WHAT YOU HAVE TO DO: Look through the records, and whenever a line includes the word "onClick", copy it.

(Web interface edit records)
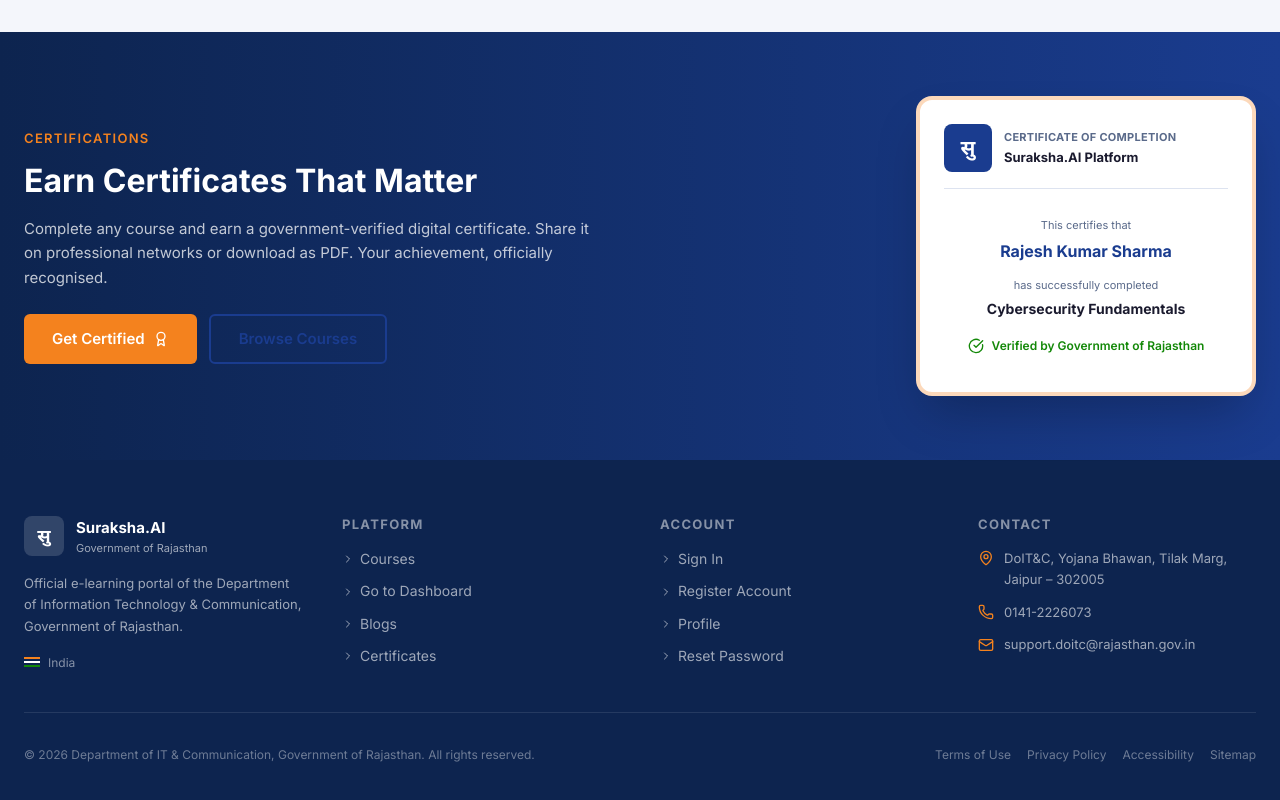
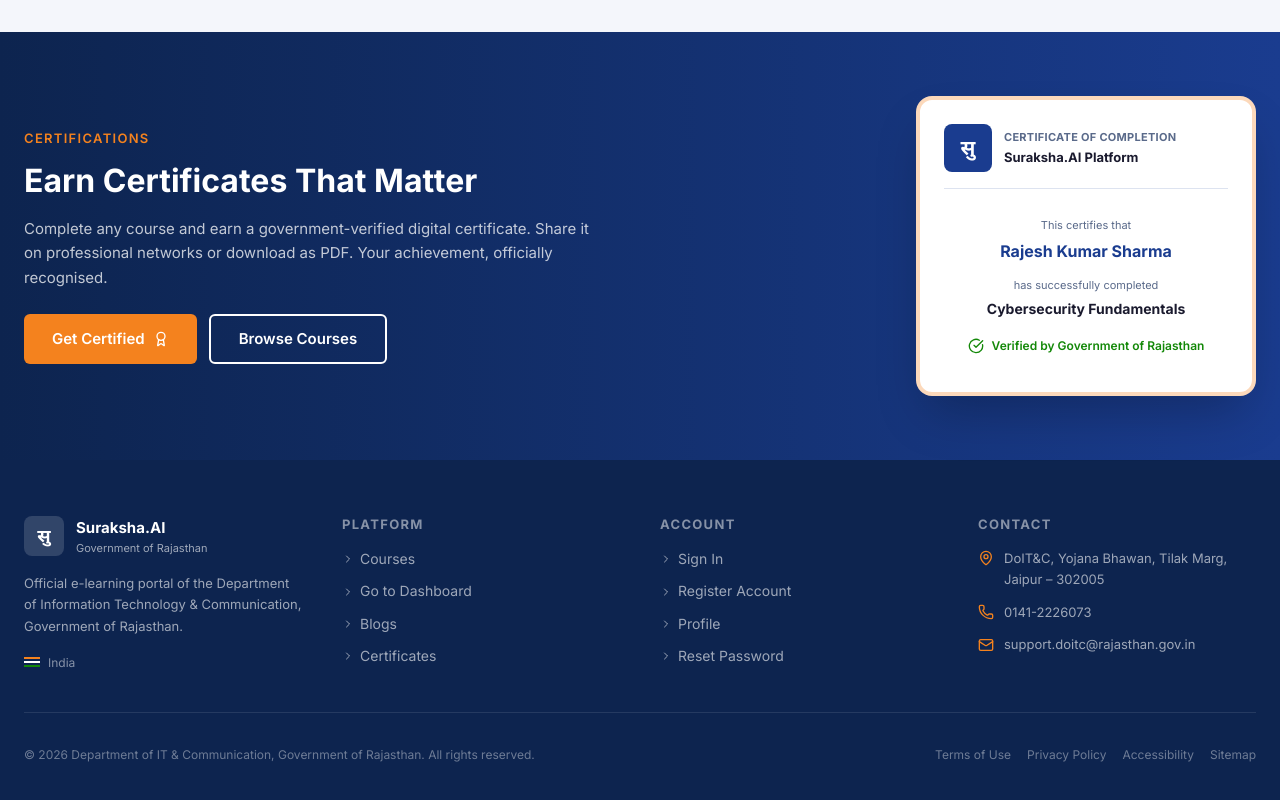
Before and after one commit to Singh-OmDev/lms-platform, a React (Vite) app in the folder frontend/: page / in a window 1280 px wide. Shown: the part 2912-3712 px from the top of the page. Built offline with nearby package versions, Linux system fonts and the light colour scheme; no server answers.

Commit message:
fix: resolve player scrubbing, add rewind icon, and fix Browse Courses contrast

```diff
--- a/frontend/src/components/CustomPlayer.jsx
+++ b/frontend/src/components/CustomPlayer.jsx
@@ -1,5 +1,5 @@
 import React, { useRef, useState, useEffect } from 'react';
-import { Play, Pause, Volume2, VolumeX, Maximize2, Minimize2, RotateCcw, FastForward, PlayCircle } from 'lucide-react';
+import { Play, Pause, Volume2, VolumeX, Maximize2, Minimize2, Rewind, FastForward, PlayCircle } from 'lucide-react';
 import { useStore, api } from '../store/useStore';
 
 export default function CustomPlayer({ video, onProgressUpdate, onCompleted }) {
@@ -206,8 +206,9 @@
   const handleScrubberChange = (e) => {
     const value = parseFloat(e.target.value);
     if (playerRef.current) {
-      playerRef.current.seekTo(value);
+      playerRef.current.currentTime = value;
       setPlayedSeconds(value);
+      currentTimeRef.current = value;
     }
   };
 
@@ -393,8 +394,8 @@
                   {playing ? <Pause className="w-5 h-5" /> : <Play className="w-5 h-5" />}
                 </button>
 
-                <button onClick={() => seekBackward(10)} className="hover:text-indigo-400 transition-colors">
-                  <RotateCcw className="w-5 h-5" />
+                <button onClick={() => seekBackward(10)} className="hover:text-indigo-400 transition-colors" title="Rewind 10s">
+                  <Rewind className="w-5 h-5" />
                 </button>
                 <button onClick={() => seekForward(10)} className="hover:text-indigo-400 transition-colors">
                   <FastForward className="w-5 h-5" />
--- a/frontend/src/index.css
+++ b/frontend/src/index.css
@@ -113,6 +113,28 @@
 .btn-outline:hover, .btn-ghost:hover, .btn-secondary:hover {
   background: #1a3c8f;
   color: #ffffff;
+}
+
+.btn-outline-white {
+  display: inline-flex;
+  align-items: center;
+  justify-content: center;
+  gap: 8px;
+  padding: 11px 28px;
+  background: transparent;
+  color: #ffffff;
+  font-family: 'Inter', sans-serif;
+  font-weight: 600;
+  font-size: 15px;
+  border-radius: 6px;
+  border: 2px solid #ffffff;
+  cursor: pointer;
+  transition: background 0.2s ease, color 0.2s ease, transform 0.1s ease;
+  white-space: nowrap;
+}
+.btn-outline-white:hover {
+  background: #ffffff;
+  color: #1a3c8f;
 }
 
 .btn-gold, .btn-accent {
--- a/frontend/src/pages/LandingPage.jsx
+++ b/frontend/src/pages/LandingPage.jsx
@@ -605,7 +605,7 @@
               <Link to={isAuthenticated ? '/certificates' : '/register'} className="btn-primary text-[15px]">
                 {t('landing.getCertified', 'Get Certified')} <Award className="w-4 h-4" />
               </Link>
-              <Link to="/dashboard" className="btn-outline border-white text-white hover:bg-white hover:text-[#1a3c8f] text-[15px]">
+              <Link to="/dashboard" className="btn-outline-white text-[15px]">
                 {t('landing.browseCourses', 'Browse Courses')}
               </Link>
             </div>
```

ANSWER BELOW:
-                <button onClick={() => seekBackward(10)} className="hover:text-indigo-400 transition-colors">
+                <button onClick={() => seekBackward(10)} className="hover:text-indigo-400 transition-colors" title="Rewind 10s">
                 <button onClick={() => seekForward(10)} className="hover:text-indigo-400 transition-colors">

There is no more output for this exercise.